Also, the time and expense for rigging bundles of piping up several stories have not been taken into account, but this has to be factored in for a specific project. These cost estimates, of course, do not address the sound attenuation issue. In a multistory apartment or condominium building, the accumulated water flow can be significant on lower floors and make noise levels higher and nearly continuous. If fiberglass wrap insulation is considered to cut down the noise for the PVC stacks, the overall cost of installation is increased. Therefore, given the fact that the installed cost of uninsulated PVC and cast-iron riser sections is nearly equal, a DWV system consisting of PVC branch piping with cast-iron vertical risers and offsets would be the better choice. It offers both the labor and material savings that PVC provides and minimizes flow noise through the use of more massive cast iron while minimizing the cost of fire-stopping and thermal expansion fittings.
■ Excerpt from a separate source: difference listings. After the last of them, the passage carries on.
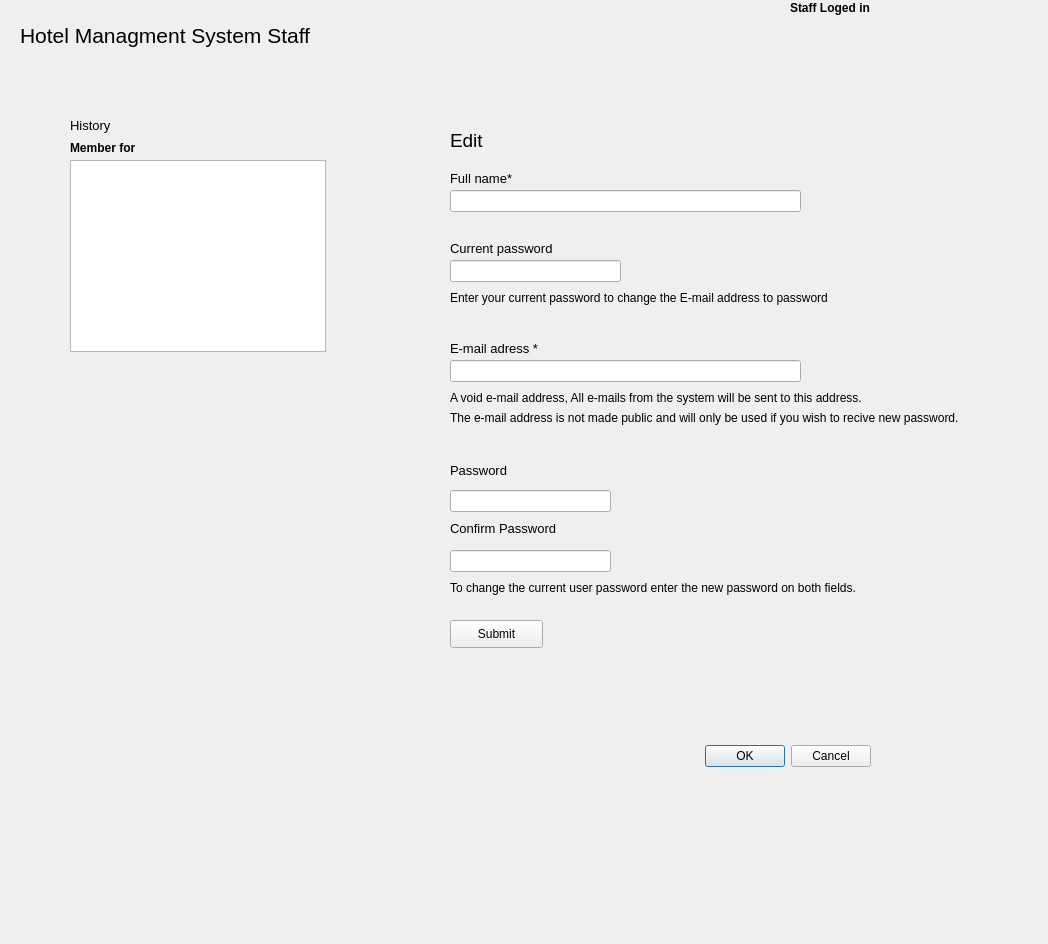
stoptherock1/HSM, file code/qtApp/staffpage.ui: the form before one commit.
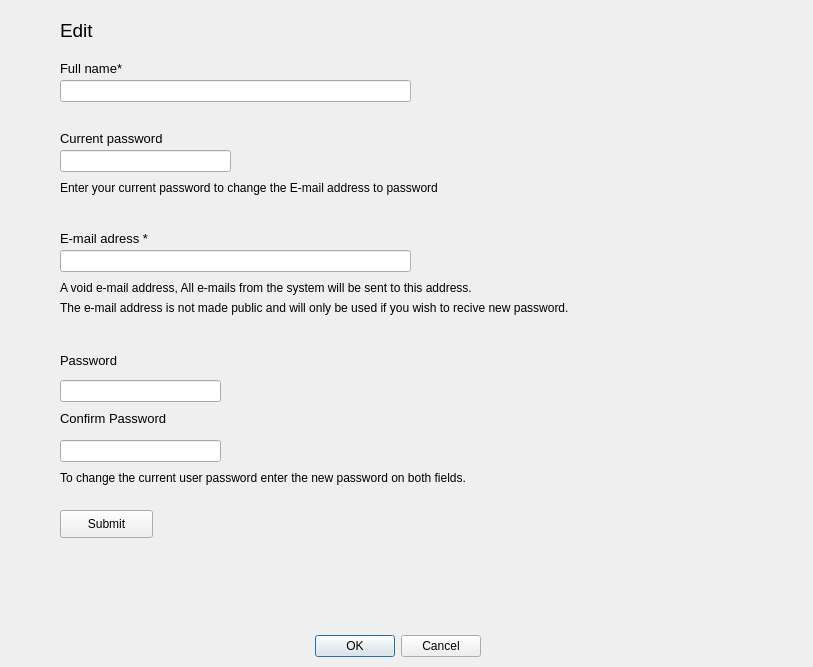
The form after the commit.

What changed in the file:
```diff
--- a/code/qtApp/staffpage.ui
+++ b/code/qtApp/staffpage.ui
@@ -6,8 +6,8 @@
    <rect>
     <x>0</x>
     <y>0</y>
-    <width>1048</width>
-    <height>944</height>
+    <width>813</width>
+    <height>667</height>
    </rect>
   </property>
   <property name="windowTitle">
@@ -16,9 +16,9 @@
   <widget class="QDialogButtonBox" name="buttonBox">
    <property name="geometry">
     <rect>
-     <x>530</x>
-     <y>740</y>
-     <width>341</width>
+     <x>310</x>
+     <y>630</y>
+     <width>171</width>
      <height>32</height>
     </rect>
    </property>
@@ -29,108 +29,11 @@
     <set>QDialogButtonBox::Cancel|QDialogButtonBox::Ok</set>
    </property>
   </widget>
-  <widget class="QLabel" name="label_18">
-   <property name="geometry">
-    <rect>
-     <x>20</x>
-     <y>10</y>
-     <width>381</width>
-     <height>51</height>
-    </rect>
-   </property>
-   <property name="font">
-    <font>
-     <pointsize>16</pointsize>
-    </font>
-   </property>
-   <property name="text">
-    <string>Hotel Managment System Staff</string>
-   </property>
-  </widget>
-  <widget class="QLabel" name="label_17">
-   <property name="geometry">
-    <rect>
-     <x>160</x>
-     <y>550</y>
-     <width>53</width>
-     <height>16</height>
-    </rect>
-   </property>
-   <property name="text">
-    <string/>
-   </property>
-  </widget>
-  <widget class="QLabel" name="label_19">
-   <property name="geometry">
-    <rect>
-     <x>790</x>
-     <y>0</y>
-     <width>91</width>
-     <height>16</height>
-    </rect>
-   </property>
-   <property name="font">
-    <font>
-     <weight>75</weight>
-     <bold>true</bold>
-    </font>
-   </property>
-   <property name="text">
-    <string>Staff Loged in </string>
-   </property>
-  </widget>
-  <widget class="QTextBrowser" name="textBrowser_2">
-   <property name="geometry">
-    <rect>
-     <x>70</x>
-     <y>160</y>
-     <width>256</width>
-     <height>192</height>
-    </rect>
-   </property>
-  </widget>
-  <widget class="QLabel" name="label_13">
-   <property name="geometry">
-    <rect>
-     <x>70</x>
-     <y>140</y>
-     <width>81</width>
-     <height>16</height>
-    </rect>
-   </property>
-   <property name="font">
-    <font>
-     <weight>75</weight>
-     <bold>true</bold>
-    </font>
-   </property>
-   <property name="text">
-    <string>Member for </string>
-   </property>
-  </widget>
-  <widget class="QLabel" name="label_14">
-   <property name="geometry">
-    <rect>
-     <x>70</x>
-     <y>110</y>
-     <width>61</width>
-     <height>31</height>
-    </rect>
-   </property>
-   <property name="font">
-    <font>
-     <pointsize>10</pointsize>
-    </font>
-   </property>
-   <property name="text">
-    <string>History</string>
-   </property>
-  </widget>
   <widget class="QLineEdit" name="lineEdit_7">
    <property name="geometry">
     <rect>
-     <x>450</x>
-     <y>360</y>
+     <x>60</x>
+     <y>250</y>
      <width>351</width>
      <height>22</height>
     </rect>
@@ -139,8 +42,8 @@
   <widget class="QLabel" name="label_15">
    <property name="geometry">
     <rect>
-     <x>450</x>
-     <y>580</y>
+     <x>60</x>
+     <y>470</y>
      <width>451</width>
      <height>16</height>
     </rect>
@@ -152,8 +55,8 @@
   <widget class="QLabel" name="label_16">
    <property name="geometry">
     <rect>
-     <x>450</x>
-     <y>340</y>
+     <x>60</x>
+     <y>230</y>
      <width>131</width>
      <height>16</height>
     </rect>
@@ -170,8 +73,8 @@
   <widget class="QPushButton" name="pushButton_3">
    <property name="geometry">
     <rect>
-     <x>450</x>
-     <y>620</y>
+     <x>60</x>
+     <y>510</y>
      <width>93</width>
      <height>28</height>
     </rect>
@@ -183,8 +86,8 @@
   <widget class="QLabel" name="label_20">
    <property name="geometry">
     <rect>
-     <x>450</x>
-     <y>520</y>
+     <x>60</x>
+     <y>410</y>
      <width>151</width>
      <height>16</height>
     </rect>
@@ -201,8 +104,8 @@
   <widget class="QLineEdit" name="lineEdit_8">
    <property name="geometry">
     <rect>
-     <x>450</x>
-     <y>490</y>
+     <x>60</x>
+     <y>380</y>
      <width>161</width>
      <height>22</height>
     </rect>
@@ -211,8 +114,8 @@
   <widget class="QLineEdit" name="lineEdit_9">
    <property name="geometry">
     <rect>
-     <x>450</x>
-     <y>190</y>
+     <x>60</x>
+     <y>80</y>
      <width>351</width>
      <height>22</height>
     </rect>
@@ -221,8 +124,8 @@
   <widget class="QLabel" name="label_21">
    <property name="geometry">
     <rect>
-     <x>450</x>
-     <y>130</y>
+     <x>60</x>
+     <y>20</y>
      <width>53</width>
      <height>21</height>
     </rect>
@@ -239,8 +142,8 @@
   <widget class="QLabel" name="label_22">
    <property name="geometry">
     <rect>
-     <x>450</x>
-     <y>170</y>
+     <x>60</x>
+     <y>60</y>
      <width>101</width>
      <height>16</height>
     </rect>
@@ -259,8 +162,8 @@
   <widget class="QLineEdit" name="lineEdit_10">
    <property name="geometry">
     <rect>
-     <x>450</x>
-     <y>550</y>
+     <x>60</x>
+     <y>440</y>
      <width>161</width>
      <height>22</height>
     </rect>
@@ -269,8 +172,8 @@
   <widget class="QLabel" name="label_23">
    <property name="geometry">
     <rect>
-     <x>450</x>
-     <y>410</y>
+     <x>60</x>
+     <y>300</y>
      <width>561</width>
      <height>16</height>
     </rect>
@@ -282,8 +185,8 @@
   <widget class="QLineEdit" name="lineEdit_11">
    <property name="geometry">
     <rect>
-     <x>450</x>
-     <y>260</y>
+     <x>60</x>
+     <y>150</y>
      <width>171</width>
      <height>22</height>
     </rect>
@@ -292,8 +195,8 @@
   <widget class="QLabel" name="label_24">
    <property name="geometry">
     <rect>
-     <x>450</x>
-     <y>460</y>
+     <x>60</x>
+     <y>350</y>
      <width>91</width>
      <height>21</height>
     </rect>
@@ -310,8 +213,8 @@
   <widget class="QLabel" name="label_25">
    <property name="geometry">
     <rect>
-     <x>450</x>
-     <y>290</y>
+     <x>60</x>
+     <y>180</y>
      <width>431</width>
      <height>16</height>
     </rect>
@@ -323,8 +226,8 @@
   <widget class="QLabel" name="label_26">
    <property name="geometry">
     <rect>
-     <x>450</x>
-     <y>240</y>
+     <x>60</x>
+     <y>130</y>
      <width>131</width>
      <height>16</height>
     </rect>
@@ -341,8 +244,8 @@
   <widget class="QLabel" name="label_27">
    <property name="geometry">
     <rect>
-     <x>450</x>
-     <y>390</y>
+     <x>60</x>
+     <y>280</y>
      <width>461</width>
      <height>16</height>
     </rect>
```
The bottom line
There are no exact costs for each material, and everyone's estimates will vary. But it seems clear that the 70-percent to 75-percent savings people see at first glance when buying PVC piping and fittings isn't always realized in the final installed cost. When installing vertical waste, vent and rainwater stacks down several stories or when there are long horizontal runs to be installed, the PVC/cast-iron combination described has the following advantages:
1. It offers material and labor savings for branch piping built with PVC in areas where fire-stopping, thermal expansion fittings, and flow noise are not issues.
2. It minimizes flow noise as the main stacks pass through floors.
3. It minimizes thermal expansion in the straight vertical runs of waste and vent stacks.
4. It minimizes the cost of fire-stopping between floors without having to build fire rated shafts.
Of course, each individual situation must be assessed to find the factors that will be significant. Even if PVC comes out ahead on a particular project, how much is an owner willing to pay for quieter plumbing? Or are the savings worth sacrificing comfort levels? You will have to discuss with your clients. So when an architect on one of your projects insists on PVC piping to save money, you can discuss at least four important factors that make PVC waste and vent stacks less attractive.